* _Input data_:
--------------------------------

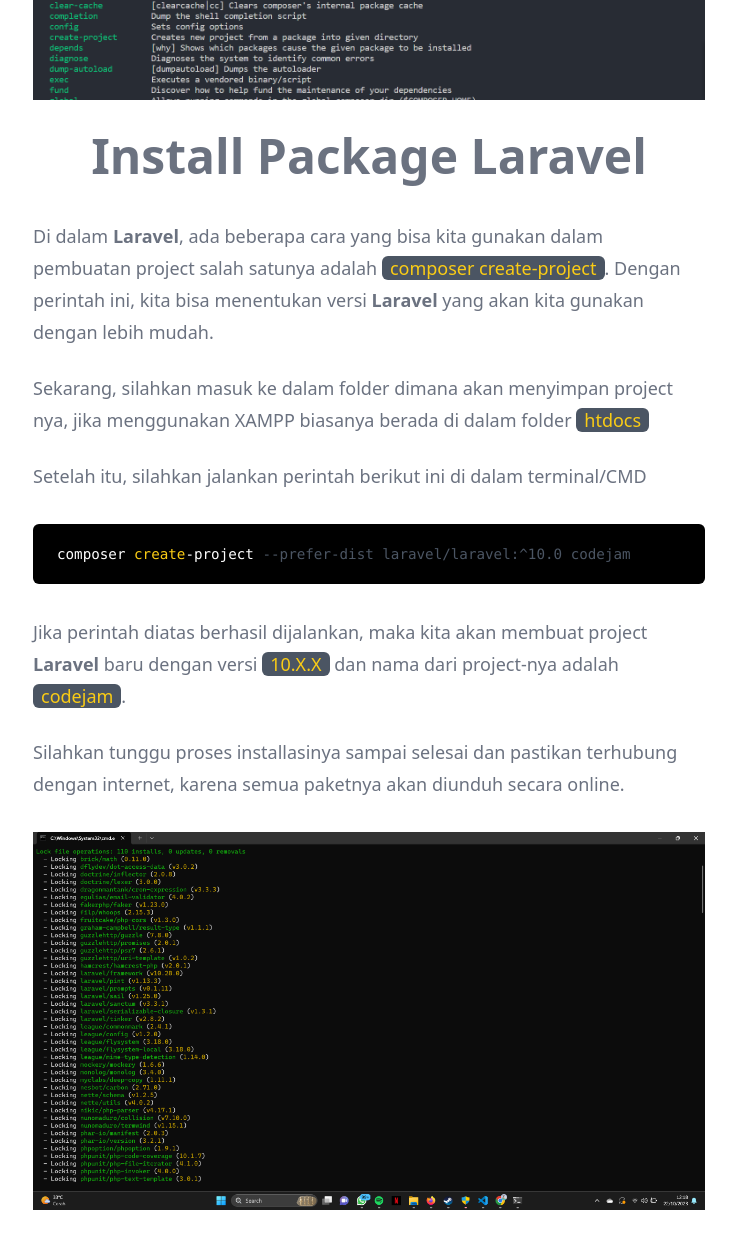
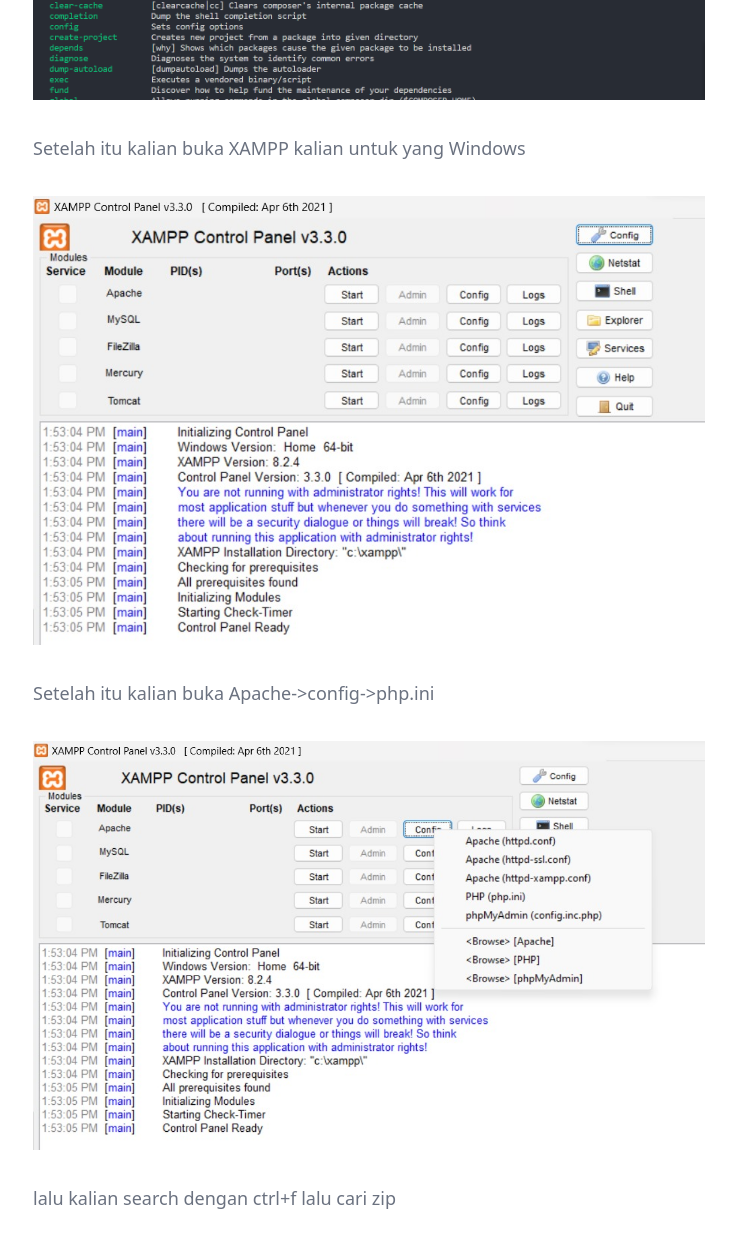
Before and after one commit to RickyPrima30/cja, a website: page index.html in a window 1280 px wide. Shown: the part 2660-3899 px from the top of the page, without its empty margins (271-1007 px from the left). Drawn offline with nearby package versions, Linux system fonts and the light colour scheme.

Commit message:
update installasion

```diff
--- a/index.html
+++ b/index.html
@@ -116,6 +116,15 @@
                 <p>Jika berhasil maka akan keluar output seperti berikut</p>
                 <img class="" src="img/aksndkjasncxam.png">
                 <!-- END COMPOSER -->
+                <!-- Extension -->
+                <p>Setelah itu kalian buka XAMPP kalian untuk yang Windows</p>
+                <img src="img/hsyhuwhuhsuw.jpeg">
+                <p>Setelah itu kalian buka Apache->config->php.ini</p>
+                <img src="img/hsauwhxawsnaksna.jpeg">
+                <p>lalu kalian search dengan ctrl+f lalu cari zip</p>
+                <img src="img/janjnwjdnjwnjdn.jpeg">
+                <p>lalu hapus (;) pada extension=zip</p>
+                <!-- End Extension -->
                 <!-- LARAVEL -->
                 <h1 class="text-center text-gray-500">Install Package Laravel</h1>
                 <p>Di dalam <b>Laravel</b>, ada beberapa cara yang bisa kita gunakan dalam pembuatan project salah
```
Also changed, not shown: img/hsauwhxawsnaksna.jpeg (added), img/hsyhuwhuhsuw.jpeg (added), img/janjnwjdnjwnjdn.jpeg (added).
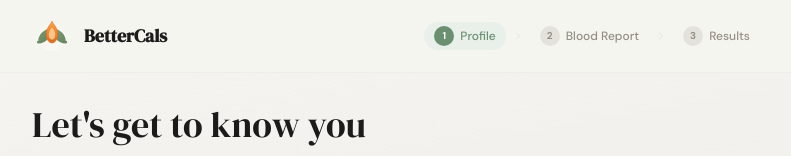
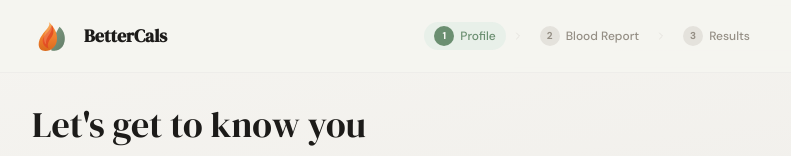
Before and after one commit to cyrusamalan/BetterCals, a Next.js app: page / in a window 1280 px wide. Shown: the top 156 px of the page, without its empty margins (244-1035 px from the left). Built offline with nearby package versions, Linux system fonts and the light colour scheme.

Commit message:
chore: update BetterCals logo mark
Match flame+leaf design and add app icon SVG.

Made-with: Cursor

```diff
--- a/components/BetterCalsMark.tsx
+++ b/components/BetterCalsMark.tsx
@@ -11,7 +11,7 @@ export default function BetterCalsMark({
 }) {
   return (
     <svg
-      viewBox="0 0 64 64"
+      viewBox="0 0 96 96"
       className={clsx('block', className)}
       role="img"
       aria-label={title}
@@ -19,50 +19,75 @@ export default function BetterCalsMark({
     >
       <title>{title}</title>
       <defs>
-        <linearGradient id="bc-flame" x1="0" y1="0" x2="0" y2="1">
-          <stop offset="0%" stopColor="#F6A44B" />
-          <stop offset="55%" stopColor="#F1842B" />
-          <stop offset="100%" stopColor="#D86A1B" />
+        <linearGradient id="bcFlameOuter" x1="0" y1="0" x2="0" y2="1">
+          <stop offset="0%" stopColor="#F59A3E" />
+          <stop offset="55%" stopColor="#F07E2D" />
+          <stop offset="100%" stopColor="#D96A1C" />
         </linearGradient>
-        <linearGradient id="bc-leaf" x1="0" y1="0" x2="1" y2="1">
-          <stop offset="0%" stopColor="#7A9A73" />
-          <stop offset="100%" stopColor="#5F7F59" />
+        <linearGradient id="bcFlameInner" x1="0" y1="0" x2="0.9" y2="1">
+          <stop offset="0%" stopColor="#F25B2B" />
+          <stop offset="100%" stopColor="#D9411F" />
+        </linearGradient>
+        <linearGradient id="bcLeaf" x1="0" y1="0" x2="1" y2="1">
+          <stop offset="0%" stopColor="#7F9B83" />
+          <stop offset="100%" stopColor="#6B866F" />
+        </linearGradient>
+        <linearGradient id="bcLeafShade" x1="0.2" y1="0" x2="1" y2="1">
+          <stop offset="0%" stopColor="#6D886F" stopOpacity="0" />
+          <stop offset="100%" stopColor="#5D7562" stopOpacity="0.55" />
         </linearGradient>
       </defs>
 
-      {/* Subtle background circle */}
-      <circle cx="32" cy="34" r="22" fill="#F9F7F2" />
+      {/* No background: let header surface show through */}
 
-      {/* Leaves */}
+      {/* Leaf (right) */}
       <path
-        d="M10 40c0-11 10-20 22-20-2.4 13-8.8 24-22 24-1.5 0-2-.7-2-4z"
-        fill="url(#bc-leaf)"
+        d="M66 26
+           C78 36 82 54 76 68
+           C71 80 58 86 46 82
+           C48 68 54 44 66 26 Z"
+        fill="url(#bcLeaf)"
       />
       <path
-        d="M54 40c0-11-10-20-22-20 2.4 13 8.8 24 22 24 1.5 0 2-.7 2-4z"
-        fill="url(#bc-leaf)"
-        opacity="0.96"
+        d="M66 26
+           C78 36 82 54 76 68
+           C71 80 58 86 46 82
+           C48 68 54 44 66 26 Z"
+        fill="url(#bcLeafShade)"
       />
 
-      {/* Flame */}
+      {/* Flame (left) */}
       <path
-        d="M32 9c6.8 8.6 9.2 14.3 9.2 19.8C41.2 36.6 37.7 43 32 43s-9.2-6.4-9.2-14.2C22.8 23.3 25.2 17.6 32 9z"
-        fill="url(#bc-flame)"
-      />
-      <path
-        d="M32 18c3.9 5 5.2 8.7 5.2 11.8 0 4.4-2.4 7.8-5.2 7.8s-5.2-3.4-5.2-7.8c0-3.1 1.3-6.8 5.2-11.8z"
-        fill="#FFD6A3"
-        opacity="0.8"
+        d="M40 14
+           C54 28 60 40 60 54
+           C60 74 46 84 32 84
+           C22 84 16 78 16 68
+           C16 52 30 38 38 28
+           C44 20 42 17 40 14 Z"
+        fill="url(#bcFlameOuter)"
       />
 
-      {/* Flame outline for crispness */}
+      {/* Inner flame sweep (red) */}
       <path
-        d="M32 9c6.8 8.6 9.2 14.3 9.2 19.8C41.2 36.6 37.7 43 32 43s-9.2-6.4-9.2-14.2C22.8 23.3 25.2 17.6 32 9z"
-        fill="none"
-        stroke="#E06D2B"
-        strokeWidth="1.2"
-        strokeLinecap="round"
-        opacity="0.8"
+        d="M48 22
+           C54 34 52 44 46 52
+           C38 62 36 70 40 78
+           C28 74 24 64 26 56
+           C29 45 40 38 44 30
+           C46 26 47 24 48 22 Z"
+        fill="url(#bcFlameInner)"
+        opacity="0.92"
+      />
+
+      {/* Soft highlight on flame */}
+      <path
+        d="M36 30
+           C38 24 42 20 44 18
+           C50 28 48 36 42 44
+           C36 52 32 60 34 68
+           C26 62 28 44 36 30 Z"
+        fill="#FFD6A3"
+        opacity="0.25"
       />
     </svg>
   );
```
Also changed, not shown: app/icon.svg (added).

--------------------------------

* _Exercise_: Repeat the data above in full and exactly. Omit every image.

* _Task output_:
Before and after one commit to RickyPrima30/cja, a website: page index.html in a window 1280 px wide. Shown: the part 2660-3899 px from the top of the page, without its empty margins (271-1007 px from the left). Drawn offline with nearby package versions, Linux system fonts and the light colour scheme.

Commit message:
update installasion

```diff
--- a/index.html
+++ b/index.html
@@ -116,6 +116,15 @@
                 <p>Jika berhasil maka akan keluar output seperti berikut</p>
                 <img class="" src="img/aksndkjasncxam.png">
                 <!-- END COMPOSER -->
+                <!-- Extension -->
+                <p>Setelah itu kalian buka XAMPP kalian untuk yang Windows</p>
+                <img src="img/hsyhuwhuhsuw.jpeg">
+                <p>Setelah itu kalian buka Apache->config->php.ini</p>
+                <img src="img/hsauwhxawsnaksna.jpeg">
+                <p>lalu kalian search dengan ctrl+f lalu cari zip</p>
+                <img src="img/janjnwjdnjwnjdn.jpeg">
+                <p>lalu hapus (;) pada extension=zip</p>
+                <!-- End Extension -->
                 <!-- LARAVEL -->
                 <h1 class="text-center text-gray-500">Install Package Laravel</h1>
                 <p>Di dalam <b>Laravel</b>, ada beberapa cara yang bisa kita gunakan dalam pembuatan project salah
```
Also changed, not shown: img/hsauwhxawsnaksna.jpeg (added), img/hsyhuwhuhsuw.jpeg (added), img/janjnwjdnjwnjdn.jpeg (added).
Before and after one commit to cyrusamalan/BetterCals, a Next.js app: page / in a window 1280 px wide. Shown: the top 156 px of the page, without its empty margins (244-1035 px from the left). Built offline with nearby package versions, Linux system fonts and the light colour scheme.

Commit message:
chore: update BetterCals logo mark
Match flame+leaf design and add app icon SVG.

Made-with: Cursor

```diff
--- a/components/BetterCalsMark.tsx
+++ b/components/BetterCalsMark.tsx
@@ -11,7 +11,7 @@ export default function BetterCalsMark({
 }) {
   return (
     <svg
-      viewBox="0 0 64 64"
+      viewBox="0 0 96 96"
       className={clsx('block', className)}
       role="img"
       aria-label={title}
@@ -19,50 +19,75 @@ export default function BetterCalsMark({
     >
       <title>{title}</title>
       <defs>
-        <linearGradient id="bc-flame" x1="0" y1="0" x2="0" y2="1">
-          <stop offset="0%" stopColor="#F6A44B" />
-          <stop offset="55%" stopColor="#F1842B" />
-          <stop offset="100%" stopColor="#D86A1B" />
+        <linearGradient id="bcFlameOuter" x1="0" y1="0" x2="0" y2="1">
+          <stop offset="0%" stopColor="#F59A3E" />
+          <stop offset="55%" stopColor="#F07E2D" />
+          <stop offset="100%" stopColor="#D96A1C" />
         </linearGradient>
-        <linearGradient id="bc-leaf" x1="0" y1="0" x2="1" y2="1">
-          <stop offset="0%" stopColor="#7A9A73" />
-          <stop offset="100%" stopColor="#5F7F59" />
+        <linearGradient id="bcFlameInner" x1="0" y1="0" x2="0.9" y2="1">
+          <stop offset="0%" stopColor="#F25B2B" />
+          <stop offset="100%" stopColor="#D9411F" />
+        </linearGradient>
+        <linearGradient id="bcLeaf" x1="0" y1="0" x2="1" y2="1">
+          <stop offset="0%" stopColor="#7F9B83" />
+          <stop offset="100%" stopColor="#6B866F" />
+        </linearGradient>
+        <linearGradient id="bcLeafShade" x1="0.2" y1="0" x2="1" y2="1">
+          <stop offset="0%" stopColor="#6D886F" stopOpacity="0" />
+          <stop offset="100%" stopColor="#5D7562" stopOpacity="0.55" />
         </linearGradient>
       </defs>
 
-      {/* Subtle background circle */}
-      <circle cx="32" cy="34" r="22" fill="#F9F7F2" />
+      {/* No background: let header surface show through */}
 
-      {/* Leaves */}
+      {/* Leaf (right) */}
       <path
-        d="M10 40c0-11 10-20 22-20-2.4 13-8.8 24-22 24-1.5 0-2-.7-2-4z"
-        fill="url(#bc-leaf)"
+        d="M66 26
+           C78 36 82 54 76 68
+           C71 80 58 86 46 82
+           C48 68 54 44 66 26 Z"
+        fill="url(#bcLeaf)"
       />
       <path
-        d="M54 40c0-11-10-20-22-20 2.4 13 8.8 24 22 24 1.5 0 2-.7 2-4z"
-        fill="url(#bc-leaf)"
-        opacity="0.96"
+        d="M66 26
+           C78 36 82 54 76 68
+           C71 80 58 86 46 82
+           C48 68 54 44 66 26 Z"
+        fill="url(#bcLeafShade)"
       />
 
-      {/* Flame */}
+      {/* Flame (left) */}
       <path
-        d="M32 9c6.8 8.6 9.2 14.3 9.2 19.8C41.2 36.6 37.7 43 32 43s-9.2-6.4-9.2-14.2C22.8 23.3 25.2 17.6 32 9z"
-        fill="url(#bc-flame)"
-      />
-      <path
-        d="M32 18c3.9 5 5.2 8.7 5.2 11.8 0 4.4-2.4 7.8-5.2 7.8s-5.2-3.4-5.2-7.8c0-3.1 1.3-6.8 5.2-11.8z"
-        fill="#FFD6A3"
-        opacity="0.8"
+        d="M40 14
+           C54 28 60 40 60 54
+           C60 74 46 84 32 84
+           C22 84 16 78 16 68
+           C16 52 30 38 38 28
+           C44 20 42 17 40 14 Z"
+        fill="url(#bcFlameOuter)"
       />
 
-      {/* Flame outline for crispness */}
+      {/* Inner flame sweep (red) */}
       <path
-        d="M32 9c6.8 8.6 9.2 14.3 9.2 19.8C41.2 36.6 37.7 43 32 43s-9.2-6.4-9.2-14.2C22.8 23.3 25.2 17.6 32 9z"
-        fill="none"
-        stroke="#E06D2B"
-        strokeWidth="1.2"
-        strokeLinecap="round"
-        opacity="0.8"
+        d="M48 22
+           C54 34 52 44 46 52
+           C38 62 36 70 40 78
+           C28 74 24 64 26 56
+           C29 45 40 38 44 30
+           C46 26 47 24 48 22 Z"
+        fill="url(#bcFlameInner)"
+        opacity="0.92"
+      />
+
+      {/* Soft highlight on flame */}
+      <path
+        d="M36 30
+           C38 24 42 20 44 18
+           C50 28 48 36 42 44
+           C36 52 32 60 34 68
+           C26 62 28 44 36 30 Z"
+        fill="#FFD6A3"
+        opacity="0.25"
       />
     </svg>
   );
```
Also changed, not shown: app/icon.svg (added).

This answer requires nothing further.